Flavour fatigue is really common in trail running events particularly those that are over long distances so it is important to consider having a range of food options and assortment of different flavours/textures for variety.

Hydration is important. Electrolyte replacement should be considered when running in hot and humid conditions or over a prolonged period of time.

It’s relatively common for distance runners to experience some gut issues, often to the extent where performance is affected. The key is to work out what works best for each individual. Although it is challenging to replicate race-day circumstances (as they change from race-to-race), using training runs is a good time to practise event day nutrition to determine what sits well and fuels the body well.

Post-run recovery

There are three golden rules in recovery nutrition:

  • Refuel muscle glycogen (carbohydrate stores)
  • Repair muscle (for function & development)
  • Rehydrate (replace fluids lost through sweat)

Recovery meals and snacks should contain carbohydrate (fuel), some protein (for muscle repair and development) and plenty of fluids and electrolytes to replace sweat losses.

A recovery meal or snack should be consumed soon after exercise, remembering that recovery nutrition extends well beyond the initial hours after the run. Fluids (mainly water) should also be consumed, based on estimated losses.

Some recovery food suggestions include:

  • Cheese, ham, avocado and salad sandwich
  • Dairy-based fruit smoothie
  • Yoghurt + muesli with nuts and seeds
  • Tuna and quinoa salad
  • Burritos with chicken, cheese, avocado and salad

It can be hard to eat straight after a run. In these situations, it is fine to hold off on a bigger meal until a little later, but important to eat small snacks after the event to kickstart the recovery processes.


Other Nutrition Tips

  • Plan ahead Develop a schedule for food and fluid intake during racing. This schedule also needs to be flexible as your race strategy may change and each race is different. An Accredited Sports Dietitian can help you with optimal performance on race day.

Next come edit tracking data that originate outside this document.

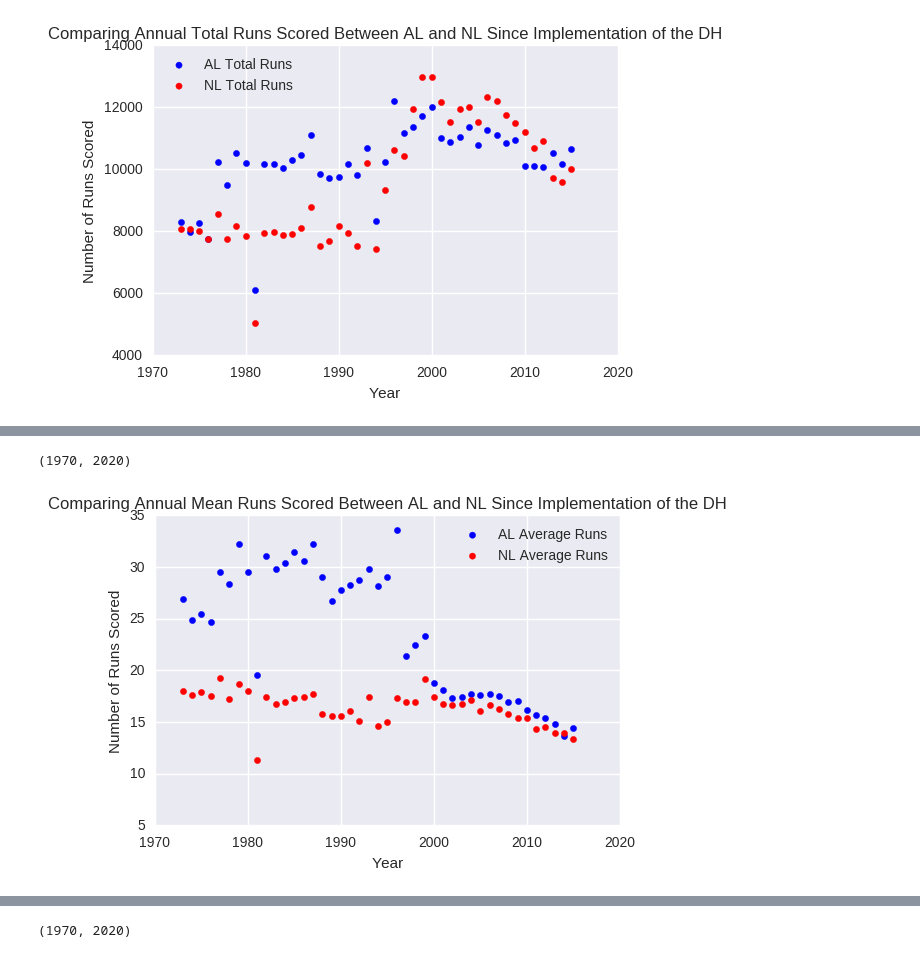
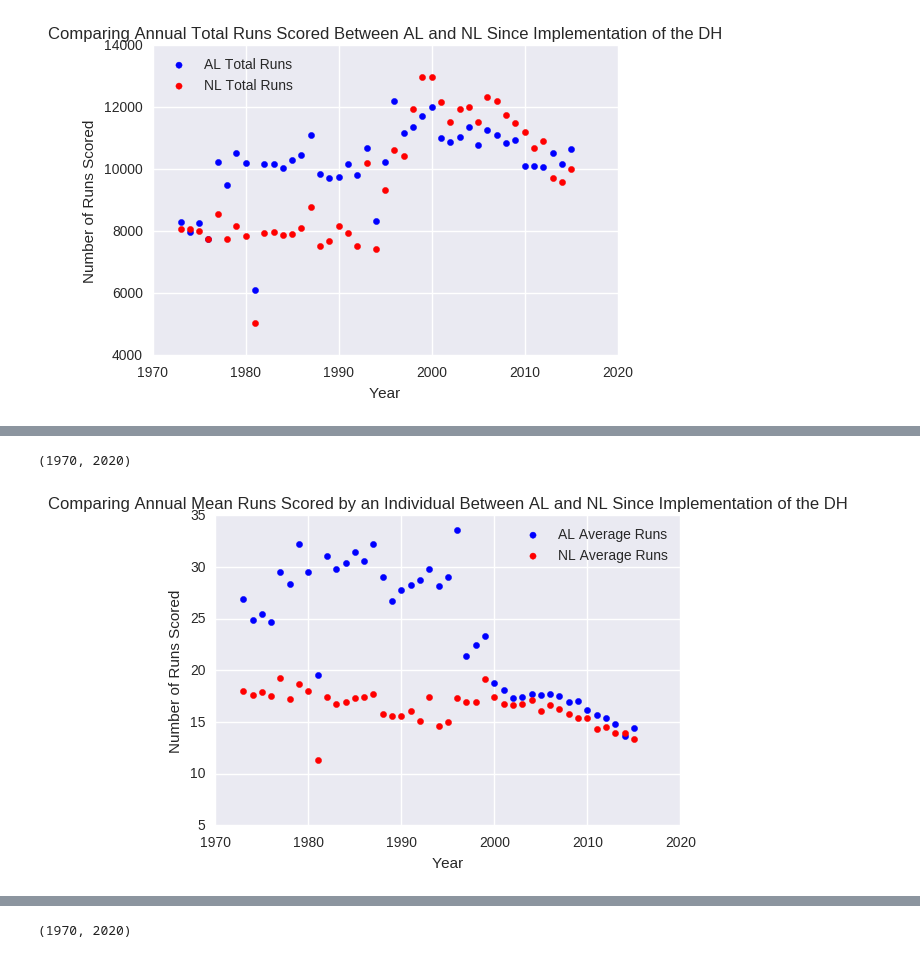
Before and after one commit to bjemcnally/Udacity-IPND-Data-Analyst-Project, a Jupyter notebook: IPND_Data_Analyst_Project.ipynb, the cells around one changed output, grey strips where cells are left out. Drawn from its saved outputs; the diff is of its cells as text; code cells hidden in the pictures.

```diff
--- a/IPND_Data_Analyst_Project.ipynb
+++ b/IPND_Data_Analyst_Project.ipynb
@@ -103,20 +199,19 @@ plt.xlim(1970, 2020)
 # %%
 %matplotlib inline
 
 x = DH_years
 y2 = AL_batting_since_DH_mean_runs_by_year
 y4 = NL_batting_since_DH_mean_runs_by_year
 
 plt.scatter(x, y2, color = 'blue', label='AL Average Runs')
 
 plt.scatter(x, y4, color = 'red', label='NL Average Runs')
 
-plt.title('Comparing Annual Mean Runs Scored Between AL and NL Since Implementation of the DH')
+plt.title('Comparing Annual Mean Runs Scored by an Individual Between AL and NL Since Implementation of the DH')
 plt.xlabel('Year')
 plt.ylabel('Number of Runs Scored')
 plt.legend(loc='upper right')
 plt.xlim(1970, 2020)
-# plt.ylim(0, 80)
 # %% [output]
 (1970, 2020)
-[figure, old version]
+[figure, new version]
```
Also changed, not shown: parts of 45 cells of this notebook.
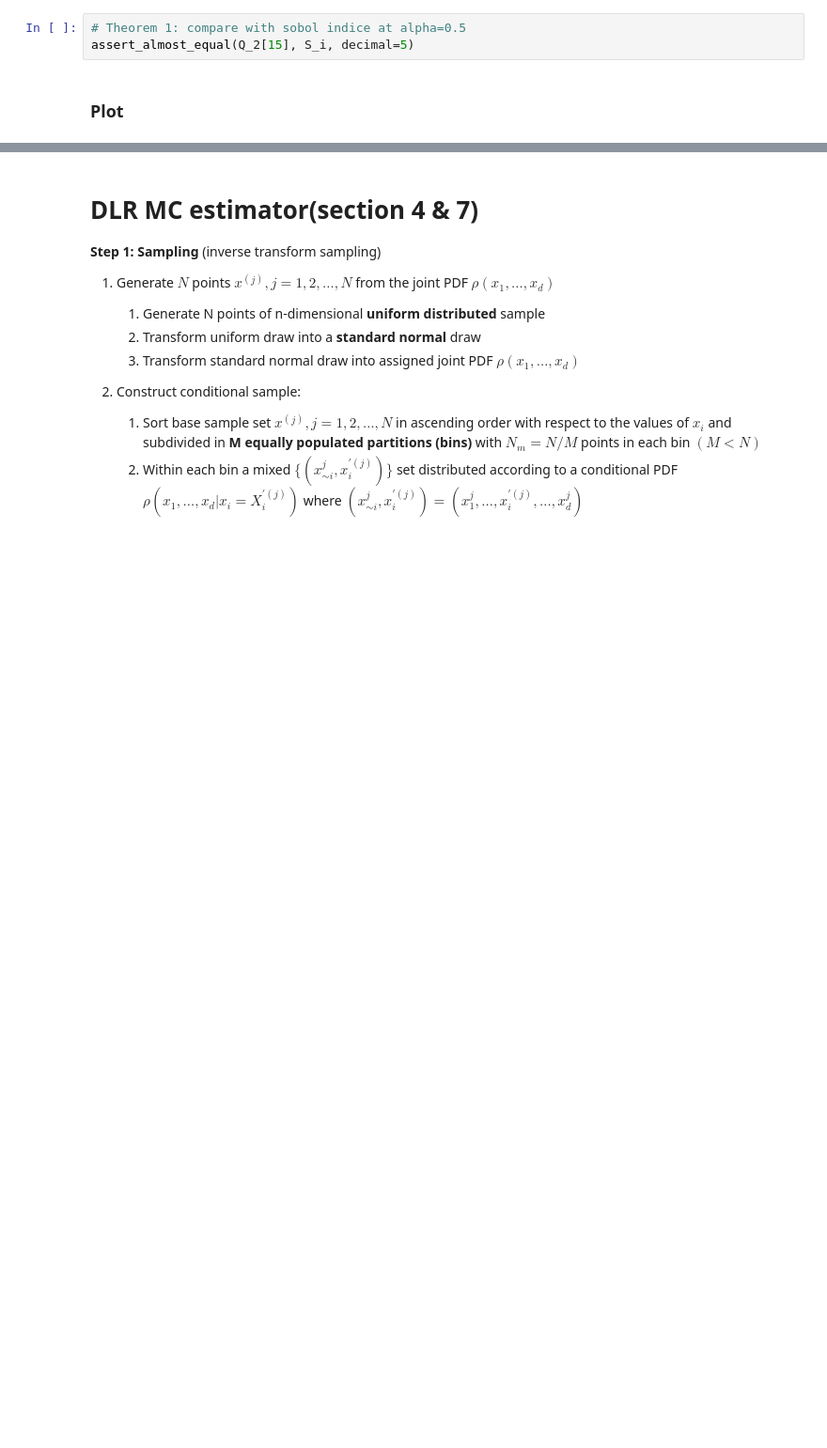
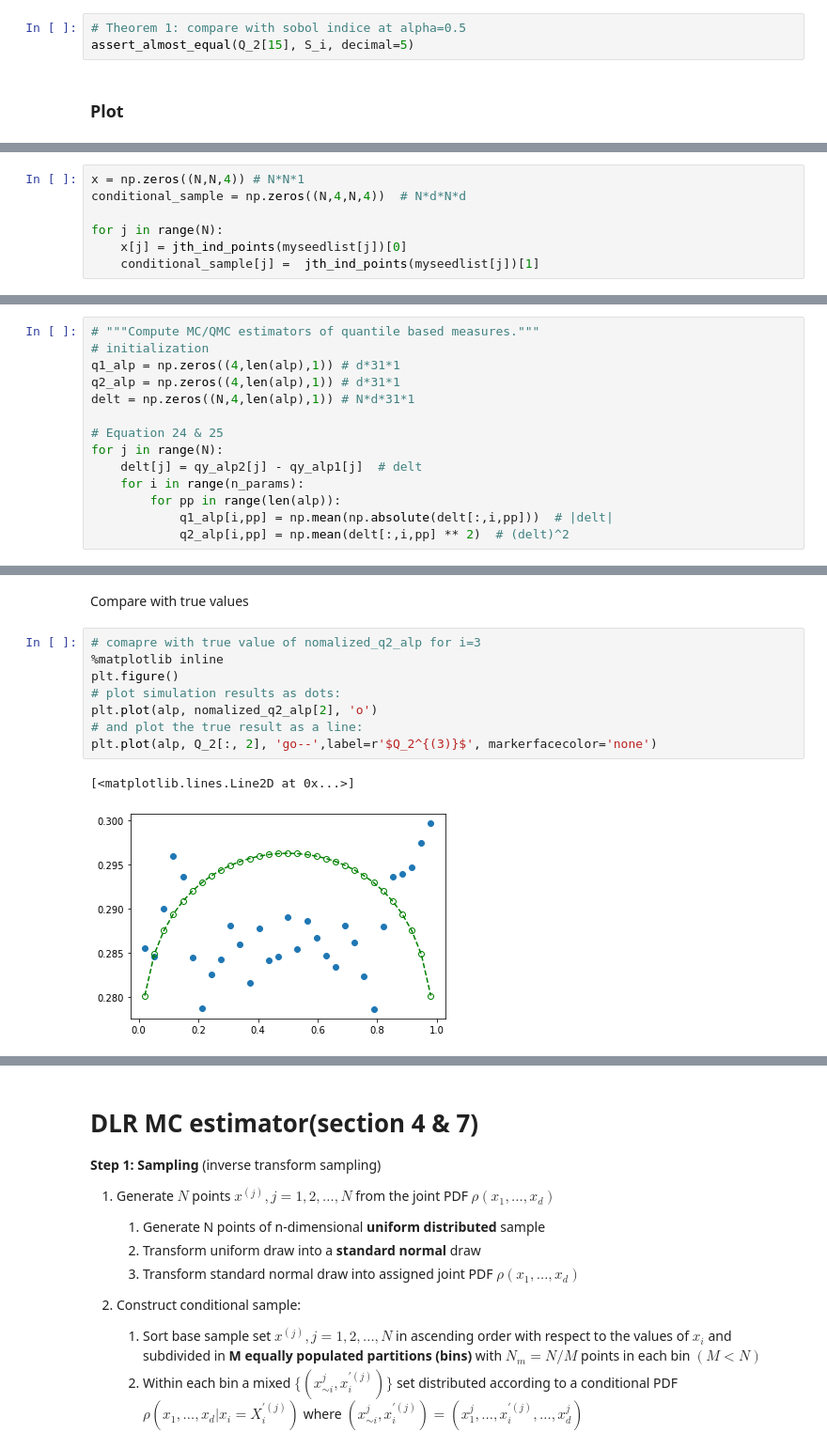
Before and after one commit to Yuleii/quantile-sensitivity-measures, a Jupyter notebook: quantile_based_global_sensitivity_measures.ipynb, the cells around one changed output, grey strips where cells are left out. Shown at 94% size. Drawn from its saved outputs; the diff is of its cells as text; blank space fills up the shorter version.

```diff
--- a/quantile_based_global_sensitivity_measures.ipynb
+++ b/quantile_based_global_sensitivity_measures.ipynb
@@ -211,0 +257,7 @@ Text(0, 0.5, 'Measures')
+# %%
+x = np.zeros((N,N,4)) # N*N*1
+conditional_sample = np.zeros((N,4,N,4))  # N*d*N*d
+
+for j in range(N):
+    x[j] = jth_ind_points(myseedlist[j])[0]
+    conditional_sample[j] =  jth_ind_points(myseedlist[j])[1]
@@ -211,0 +297,14 @@ Text(0, 0.5, 'Measures')
+# %%
+# """Compute MC/QMC estimators of quantile based measures."""
+# initialization
+q1_alp = np.zeros((4,len(alp),1)) # d*31*1
+q2_alp = np.zeros((4,len(alp),1)) # d*31*1
+delt = np.zeros((N,4,len(alp),1)) # N*d*31*1
+
+# Equation 24 & 25
+for j in range(N):
+    delt[j] = qy_alp2[j] - qy_alp1[j]  # delt
+    for i in range(n_params):
+        for pp in range(len(alp)):
+            q1_alp[i,pp] = np.mean(np.absolute(delt[:,i,pp]))  # |delt|
+            q2_alp[i,pp] = np.mean(delt[:,i,pp] ** 2)  # (delt)^2
@@ -211,0 +325,13 @@ Text(0, 0.5, 'Measures')
+# %% [markdown]
+Compare with true values
+# %%
+# comapre with true value of nomalized_q2_alp for i=3
+%matplotlib inline
+plt.figure()
+# plot simulation results as dots:
+plt.plot(alp, nomalized_q2_alp[2], 'o')
+# and plot the true result as a line:
+plt.plot(alp, Q_2[:, 2], 'go--',label=r'$Q_2^{(3)}$', markerfacecolor='none')
+# %% [output]
+[<matplotlib.lines.Line2D at 0x...>]
+[figure, added]
```
Also changed, not shown: parts of 23 cells of this notebook.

*Content in this fact sheet should be considered general advice only and may not suit your circumstances. Before modifying your diet, consult an Accredited Sports Dietitian. All content is regularly peer reviewed before publishing.